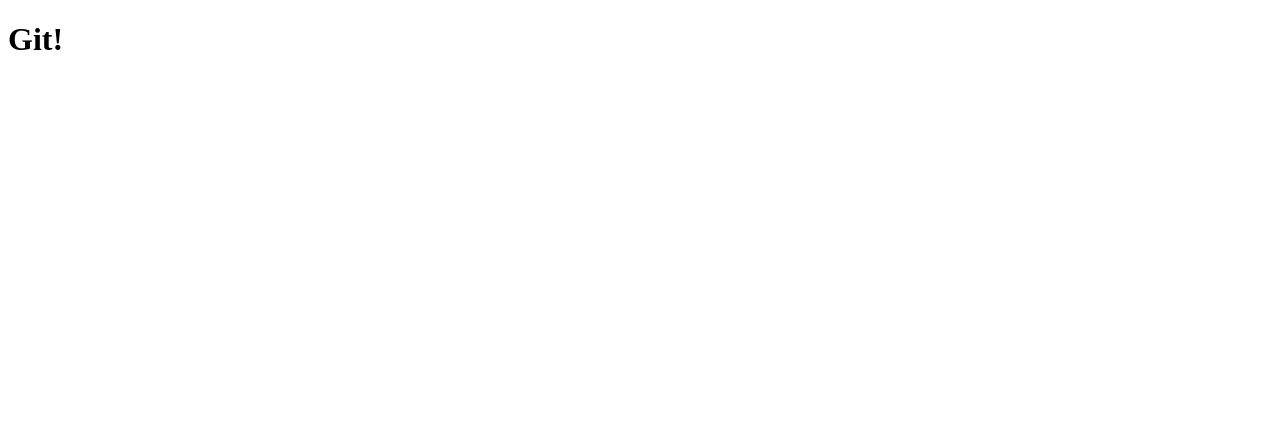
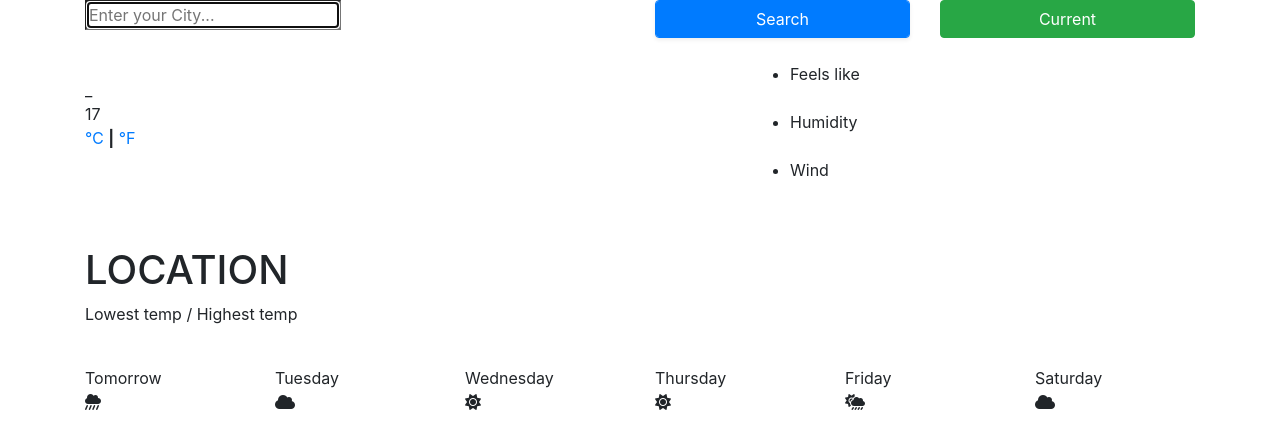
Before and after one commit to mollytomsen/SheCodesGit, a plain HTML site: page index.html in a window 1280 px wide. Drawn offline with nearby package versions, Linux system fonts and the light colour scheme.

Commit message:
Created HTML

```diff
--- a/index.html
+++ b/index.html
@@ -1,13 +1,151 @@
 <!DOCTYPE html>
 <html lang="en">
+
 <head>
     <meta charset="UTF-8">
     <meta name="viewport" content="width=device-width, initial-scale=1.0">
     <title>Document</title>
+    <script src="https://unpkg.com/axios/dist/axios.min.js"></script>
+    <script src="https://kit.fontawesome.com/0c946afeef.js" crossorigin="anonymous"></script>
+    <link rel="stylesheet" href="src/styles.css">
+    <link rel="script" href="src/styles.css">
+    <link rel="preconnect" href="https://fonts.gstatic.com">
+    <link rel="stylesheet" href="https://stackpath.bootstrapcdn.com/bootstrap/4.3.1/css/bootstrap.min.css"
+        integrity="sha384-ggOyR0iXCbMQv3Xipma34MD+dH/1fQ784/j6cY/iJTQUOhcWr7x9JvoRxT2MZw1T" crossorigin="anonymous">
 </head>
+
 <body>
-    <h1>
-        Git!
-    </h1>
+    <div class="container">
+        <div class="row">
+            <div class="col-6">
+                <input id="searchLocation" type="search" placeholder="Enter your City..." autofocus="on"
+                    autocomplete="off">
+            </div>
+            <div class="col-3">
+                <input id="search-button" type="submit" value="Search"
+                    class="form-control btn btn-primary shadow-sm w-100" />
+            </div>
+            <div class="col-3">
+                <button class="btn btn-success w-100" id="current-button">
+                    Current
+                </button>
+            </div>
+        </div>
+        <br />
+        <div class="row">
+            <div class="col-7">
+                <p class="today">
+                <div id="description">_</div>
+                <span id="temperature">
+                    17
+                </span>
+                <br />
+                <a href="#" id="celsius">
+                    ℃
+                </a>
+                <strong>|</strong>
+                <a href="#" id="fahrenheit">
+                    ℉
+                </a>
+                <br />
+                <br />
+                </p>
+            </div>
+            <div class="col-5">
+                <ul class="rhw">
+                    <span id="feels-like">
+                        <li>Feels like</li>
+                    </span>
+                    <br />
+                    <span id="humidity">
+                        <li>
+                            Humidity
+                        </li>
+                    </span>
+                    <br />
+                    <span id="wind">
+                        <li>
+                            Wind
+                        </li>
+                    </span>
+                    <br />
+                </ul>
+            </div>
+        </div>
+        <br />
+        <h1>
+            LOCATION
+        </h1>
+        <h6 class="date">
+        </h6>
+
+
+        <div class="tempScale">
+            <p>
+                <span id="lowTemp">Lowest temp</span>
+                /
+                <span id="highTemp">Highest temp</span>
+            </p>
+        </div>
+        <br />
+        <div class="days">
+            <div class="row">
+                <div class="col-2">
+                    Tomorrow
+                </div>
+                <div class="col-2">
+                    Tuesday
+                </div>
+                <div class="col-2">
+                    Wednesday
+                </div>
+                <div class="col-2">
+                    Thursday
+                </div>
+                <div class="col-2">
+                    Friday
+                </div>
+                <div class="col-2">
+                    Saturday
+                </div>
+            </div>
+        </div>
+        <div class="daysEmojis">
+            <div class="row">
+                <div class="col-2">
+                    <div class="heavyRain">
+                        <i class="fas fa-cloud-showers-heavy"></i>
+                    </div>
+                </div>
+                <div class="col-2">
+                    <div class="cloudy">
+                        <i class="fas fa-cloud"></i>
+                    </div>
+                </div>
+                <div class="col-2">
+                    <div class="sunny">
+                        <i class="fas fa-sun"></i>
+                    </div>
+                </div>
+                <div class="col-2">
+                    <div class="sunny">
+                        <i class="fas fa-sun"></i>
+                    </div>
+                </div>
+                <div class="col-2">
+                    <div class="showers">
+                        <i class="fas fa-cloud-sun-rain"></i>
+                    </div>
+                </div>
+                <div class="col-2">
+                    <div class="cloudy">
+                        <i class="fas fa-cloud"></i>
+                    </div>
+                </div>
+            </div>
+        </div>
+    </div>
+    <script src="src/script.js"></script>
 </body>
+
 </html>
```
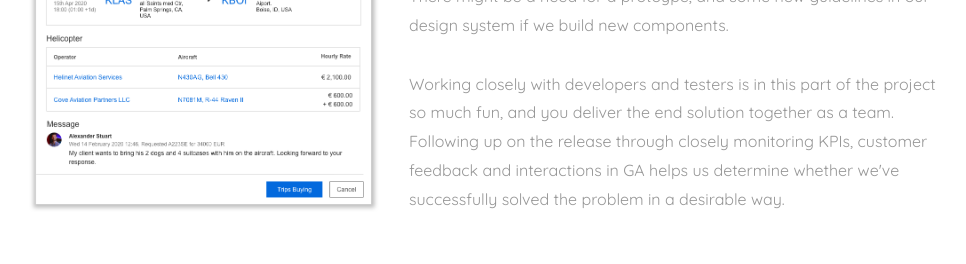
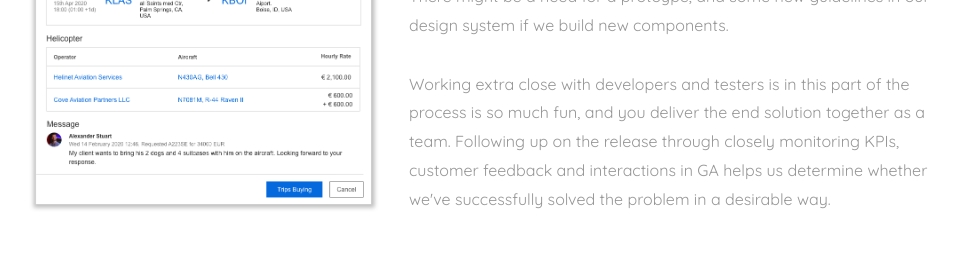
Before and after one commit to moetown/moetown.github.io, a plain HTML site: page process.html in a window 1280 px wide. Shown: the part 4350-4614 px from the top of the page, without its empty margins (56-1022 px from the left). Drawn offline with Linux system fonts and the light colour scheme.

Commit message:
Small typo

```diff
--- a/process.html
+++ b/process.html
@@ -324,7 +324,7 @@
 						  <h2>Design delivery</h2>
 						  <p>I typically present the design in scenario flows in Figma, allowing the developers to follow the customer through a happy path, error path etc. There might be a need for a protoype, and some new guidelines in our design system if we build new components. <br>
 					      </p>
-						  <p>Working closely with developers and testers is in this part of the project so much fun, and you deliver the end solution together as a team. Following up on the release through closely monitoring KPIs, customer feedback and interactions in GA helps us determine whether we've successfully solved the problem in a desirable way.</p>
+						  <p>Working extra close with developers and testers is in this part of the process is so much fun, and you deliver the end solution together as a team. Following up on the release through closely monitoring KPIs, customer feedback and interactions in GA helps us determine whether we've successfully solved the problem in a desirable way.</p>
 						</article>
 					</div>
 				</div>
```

****************

WORK REQUEST: Print out the whole of the material word for word, without pictures.

THE COMPLETED TASK:
Before and after one commit to mollytomsen/SheCodesGit, a plain HTML site: page index.html in a window 1280 px wide. Drawn offline with nearby package versions, Linux system fonts and the light colour scheme.

Commit message:
Created HTML

```diff
--- a/index.html
+++ b/index.html
@@ -1,13 +1,151 @@
 <!DOCTYPE html>
 <html lang="en">
+
 <head>
     <meta charset="UTF-8">
     <meta name="viewport" content="width=device-width, initial-scale=1.0">
     <title>Document</title>
+    <script src="https://unpkg.com/axios/dist/axios.min.js"></script>
+    <script src="https://kit.fontawesome.com/0c946afeef.js" crossorigin="anonymous"></script>
+    <link rel="stylesheet" href="src/styles.css">
+    <link rel="script" href="src/styles.css">
+    <link rel="preconnect" href="https://fonts.gstatic.com">
+    <link rel="stylesheet" href="https://stackpath.bootstrapcdn.com/bootstrap/4.3.1/css/bootstrap.min.css"
+        integrity="sha384-ggOyR0iXCbMQv3Xipma34MD+dH/1fQ784/j6cY/iJTQUOhcWr7x9JvoRxT2MZw1T" crossorigin="anonymous">
 </head>
+
 <body>
-    <h1>
-        Git!
-    </h1>
+    <div class="container">
+        <div class="row">
+            <div class="col-6">
+                <input id="searchLocation" type="search" placeholder="Enter your City..." autofocus="on"
+                    autocomplete="off">
+            </div>
+            <div class="col-3">
+                <input id="search-button" type="submit" value="Search"
+                    class="form-control btn btn-primary shadow-sm w-100" />
+            </div>
+            <div class="col-3">
+                <button class="btn btn-success w-100" id="current-button">
+                    Current
+                </button>
+            </div>
+        </div>
+        <br />
+        <div class="row">
+            <div class="col-7">
+                <p class="today">
+                <div id="description">_</div>
+                <span id="temperature">
+                    17
+                </span>
+                <br />
+                <a href="#" id="celsius">
+                    ℃
+                </a>
+                <strong>|</strong>
+                <a href="#" id="fahrenheit">
+                    ℉
+                </a>
+                <br />
+                <br />
+                </p>
+            </div>
+            <div class="col-5">
+                <ul class="rhw">
+                    <span id="feels-like">
+                        <li>Feels like</li>
+                    </span>
+                    <br />
+                    <span id="humidity">
+                        <li>
+                            Humidity
+                        </li>
+                    </span>
+                    <br />
+                    <span id="wind">
+                        <li>
+                            Wind
+                        </li>
+                    </span>
+                    <br />
+                </ul>
+            </div>
+        </div>
+        <br />
+        <h1>
+            LOCATION
+        </h1>
+        <h6 class="date">
+        </h6>
+
+
+        <div class="tempScale">
+            <p>
+                <span id="lowTemp">Lowest temp</span>
+                /
+                <span id="highTemp">Highest temp</span>
+            </p>
+        </div>
+        <br />
+        <div class="days">
+            <div class="row">
+                <div class="col-2">
+                    Tomorrow
+                </div>
+                <div class="col-2">
+                    Tuesday
+                </div>
+                <div class="col-2">
+                    Wednesday
+                </div>
+                <div class="col-2">
+                    Thursday
+                </div>
+                <div class="col-2">
+                    Friday
+                </div>
+                <div class="col-2">
+                    Saturday
+                </div>
+            </div>
+        </div>
+        <div class="daysEmojis">
+            <div class="row">
+                <div class="col-2">
+                    <div class="heavyRain">
+                        <i class="fas fa-cloud-showers-heavy"></i>
+                    </div>
+                </div>
+                <div class="col-2">
+                    <div class="cloudy">
+                        <i class="fas fa-cloud"></i>
+                    </div>
+                </div>
+                <div class="col-2">
+                    <div class="sunny">
+                        <i class="fas fa-sun"></i>
+                    </div>
+                </div>
+                <div class="col-2">
+                    <div class="sunny">
+                        <i class="fas fa-sun"></i>
+                    </div>
+                </div>
+                <div class="col-2">
+                    <div class="showers">
+                        <i class="fas fa-cloud-sun-rain"></i>
+                    </div>
+                </div>
+                <div class="col-2">
+                    <div class="cloudy">
+                        <i class="fas fa-cloud"></i>
+                    </div>
+                </div>
+            </div>
+        </div>
+    </div>
+    <script src="src/script.js"></script>
 </body>
+
 </html>
```
Before and after one commit to moetown/moetown.github.io, a plain HTML site: page process.html in a window 1280 px wide. Shown: the part 4350-4614 px from the top of the page, without its empty margins (56-1022 px from the left). Drawn offline with Linux system fonts and the light colour scheme.

Commit message:
Small typo

```diff
--- a/process.html
+++ b/process.html
@@ -324,7 +324,7 @@
 						  <h2>Design delivery</h2>
 						  <p>I typically present the design in scenario flows in Figma, allowing the developers to follow the customer through a happy path, error path etc. There might be a need for a protoype, and some new guidelines in our design system if we build new components. <br>
 					      </p>
-						  <p>Working closely with developers and testers is in this part of the project so much fun, and you deliver the end solution together as a team. Following up on the release through closely monitoring KPIs, customer feedback and interactions in GA helps us determine whether we've successfully solved the problem in a desirable way.</p>
+						  <p>Working extra close with developers and testers is in this part of the process is so much fun, and you deliver the end solution together as a team. Following up on the release through closely monitoring KPIs, customer feedback and interactions in GA helps us determine whether we've successfully solved the problem in a desirable way.</p>
 						</article>
 					</div>
 				</div>
```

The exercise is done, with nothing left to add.